Friday, August 18, 2006
Cloudy and humid
Managed 21 pages yesterday on the play, Julia’s Legacy. Wrote all of Scene 3, finishing Act I. It took an interesting and odd turn in there; once I’ve got the whole first draft, I have to look back and see if and how I want to pursue it.
Too much exterior noise – trucks grinding whatever they’re grinding, a variety of people working outside with their music tuned to different stations, trying to out-loud each other. I’m trying to enjoy the liveliness of it all, but I’m in that deep writing/overwrought/over sensitive to noise place and it’s driving me nuts (yeah, short drive). Unfortunately, I’m not in an ivory tower, I’m in a brick apartment building in the midst of a town, so I have to fucking deal.
Bought crates at Staples because I have too many stacks of paperwork, and I have to clear room for the Geek Squad guy, who’s coming to cure my computer today.
Congrats to Chaz, who finished the draft of his new play yesterday – may I be close behind you.
And dammit, Chaz, feeding my addiction!
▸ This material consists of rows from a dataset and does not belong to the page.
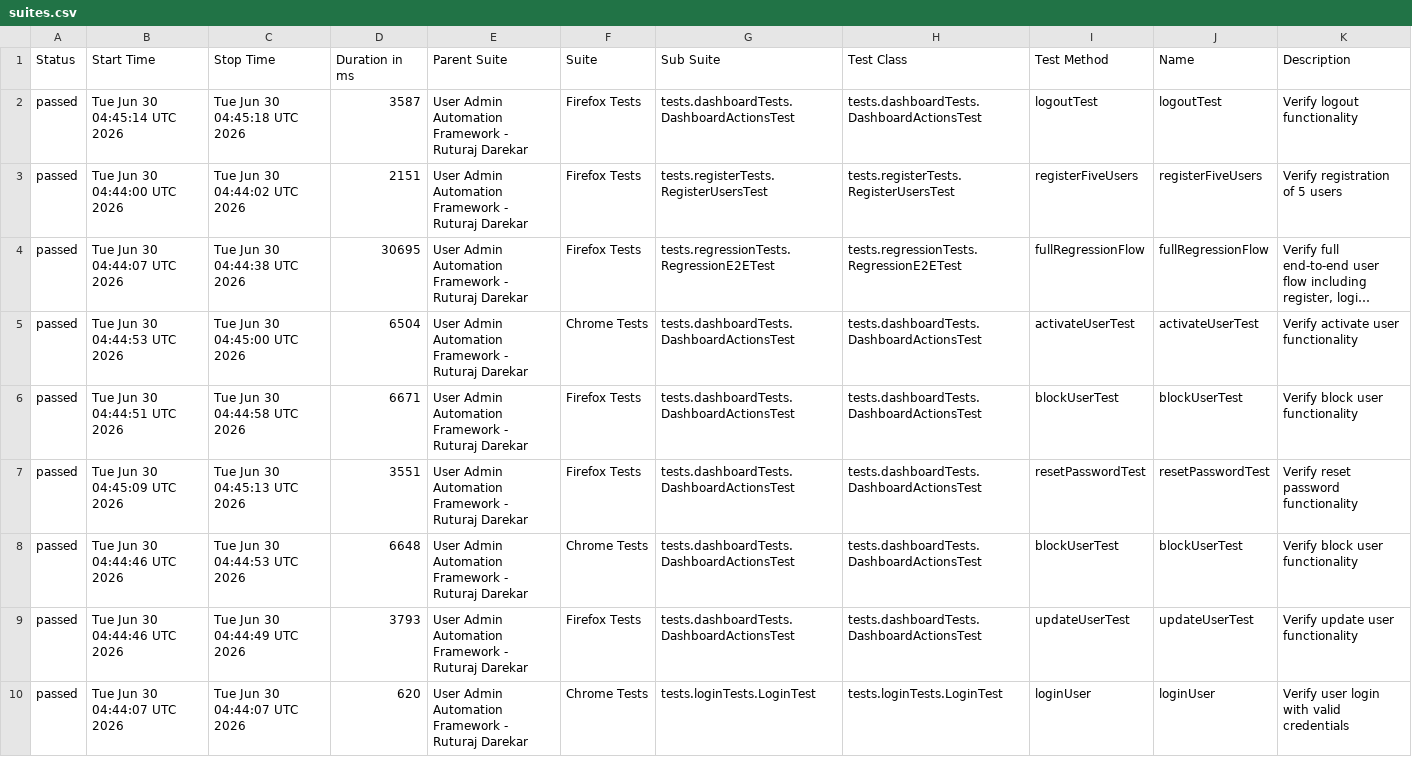
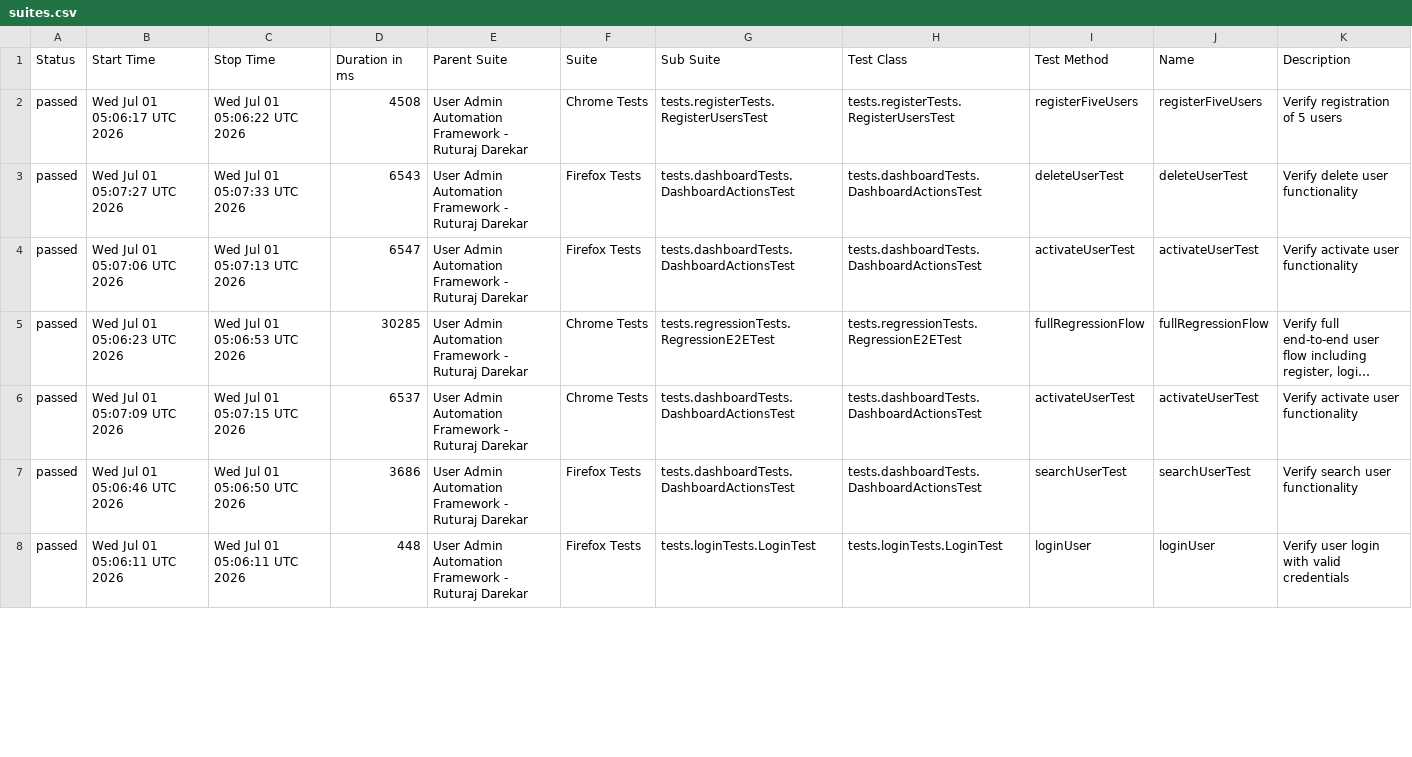
Before and after one commit to Ruturaj0861/user-admin-automation, a CSV file: data/suites.csv, drawn as a sheet; only a part is shown; long unchanged cells end in …; removed rows and columns are numbered as before the commit, all else as after; the diff covers the shown part only; the diff names each change by its address in the sheet, - before the commit and + after, or states it on an @@ line.

```diff
--- a/data/suites.csv
+++ b/data/suites.csv
-row 2: passed | Tue Jun 30 04:45:14 UTC 2026 | Tue Jun 30 04:45:18 UTC 2026 | 3587 | User Admin Automation Framework - Ruturaj Darekar | Firefox Tests | tests.dashboardTests.DashboardActionsTest | tests.dashboardTests.DashboardActionsTest | logoutTest | logoutTest | Verify logout functionality
-B2 (Start Time): Tue Jun 30 04:44:00 UTC 2026
+B2 (Start Time): Wed Jul 01 05:06:17 UTC 2026
-C2 (Stop Time): Tue Jun 30 04:44:02 UTC 2026
+C2 (Stop Time): Wed Jul 01 05:06:22 UTC 2026
-D2 (Duration in ms): 2151
+D2 (Duration in ms): 4508
-F2 (Suite): Firefox Tests
+F2 (Suite): Chrome Tests
+row 3: passed | Wed Jul 01 05:07:27 UTC 2026 | Wed Jul 01 05:07:33 UTC 2026 | 6543 | User Admin Automation Framework - Ruturaj Darekar | Firefox Tests | tests.dashboardTests.DashboardActionsTest | tests.dashboardTests.DashboardActionsTest | deleteUserTest | deleteUserTest | Verify delete user functionality
+row 4: passed | Wed Jul 01 05:07:06 UTC 2026 | Wed Jul 01 05:07:13 UTC 2026 | 6547 | User Admin Automation Framework - Ruturaj Darekar | Firefox Tests | tests.dashboardTests.DashboardActionsTest | tests.dashboardTests.DashboardActionsTest | activateUserTest | activateUserTest | Verify activate user functionality
-B5 (Start Time): Tue Jun 30 04:44:07 UTC 2026
+B5 (Start Time): Wed Jul 01 05:06:23 UTC 2026
-C5 (Stop Time): Tue Jun 30 04:44:38 UTC 2026
+C5 (Stop Time): Wed Jul 01 05:06:53 UTC 2026
-D5 (Duration in ms): 30695
+D5 (Duration in ms): 30285
-F5 (Suite): Firefox Tests
+F5 (Suite): Chrome Tests
-B6 (Start Time): Tue Jun 30 04:44:53 UTC 2026
+B6 (Start Time): Wed Jul 01 05:07:09 UTC 2026
-C6 (Stop Time): Tue Jun 30 04:45:00 UTC 2026
+C6 (Stop Time): Wed Jul 01 05:07:15 UTC 2026
-D6 (Duration in ms): 6504
+D6 (Duration in ms): 6537
-row 6: passed | Tue Jun 30 04:44:51 UTC 2026 | Tue Jun 30 04:44:58 UTC 2026 | 6671 | User Admin Automation Framework - Ruturaj Darekar | Firefox Tests | tests.dashboardTests.DashboardActionsTest | tests.dashboardTests.DashboardActionsTest | blockUserTest | blockUserTest | Verify block user functionality
-B7 (Start Time): Tue Jun 30 04:45:09 UTC 2026
+B7 (Start Time): Wed Jul 01 05:06:46 UTC 2026
-C7 (Stop Time): Tue Jun 30 04:45:13 UTC 2026
+C7 (Stop Time): Wed Jul 01 05:06:50 UTC 2026
-D7 (Duration in ms): 3551
+D7 (Duration in ms): 3686
-I7 (Test Method): resetPasswordTest
+I7 (Test Method): searchUserTest
-J7 (Name): resetPasswordTest
+J7 (Name): searchUserTest
-K7 (Description): Verify reset password functionality
+K7 (Description): Verify search user functionality
-row 8: passed | Tue Jun 30 04:44:46 UTC 2026 | Tue Jun 30 04:44:53 UTC 2026 | 6648 | User Admin Automation Framework - Ruturaj Darekar | Chrome Tests | tests.dashboardTests.DashboardActionsTest | tests.dashboardTests.DashboardActionsTest | blockUserTest | blockUserTest | Verify block user functionality
-row 9: passed | Tue Jun 30 04:44:46 UTC 2026 | Tue Jun 30 04:44:49 UTC 2026 | 3793 | User Admin Automation Framework - Ruturaj Darekar | Firefox Tests | tests.dashboardTests.DashboardActionsTest | tests.dashboardTests.DashboardActionsTest | updateUserTest | updateUserTest | Verify update user functionality
-B8 (Start Time): Tue Jun 30 04:44:07 UTC 2026
+B8 (Start Time): Wed Jul 01 05:06:11 UTC 2026
-C8 (Stop Time): Tue Jun 30 04:44:07 UTC 2026
+C8 (Stop Time): Wed Jul 01 05:06:11 UTC 2026
-D8 (Duration in ms): 620
+D8 (Duration in ms): 448
-F8 (Suite): Chrome Tests
+F8 (Suite): Firefox Tests
```
Also changed, not shown: 4 added rows, 2 removed rows and 41 edited cells elsewhere in this file, 55 other files.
Those of you who’ve “known” me for awhile know that I’m addicted to juvenile fiction, especially the mystery series, from the turn of the last century onwards. Beverly Gray, Nancy Drew, Trixie Belden, Penny Parker, Dana Girls, Ruth Fielding, Hardy Boys, Adventure Girls, Vicki Barr, Judy Bolton, Sue Barton, Cherry Ames . . .the list goes on and on. Even Marjorie Dean, although the sexism really sets my teeth on edge. As annoying as the racism and sexism are in these books, it gives a snapshot of the times in which they were published, and, if we’re going to write historical fiction (even if it’s not juvenile), reading these books can give a writer an awful lot of information – some of it not so pleasant. Beverly Gray is my special obsession – I think I’m missing only three books in the series. I know the rare one set at the World’s Fair is one of them. But I can’t remember the other two. Unfortunately, they’re all in storage right now. I picked up some by Enid Blyton just before everything went into storage, so I haven’t read them yet.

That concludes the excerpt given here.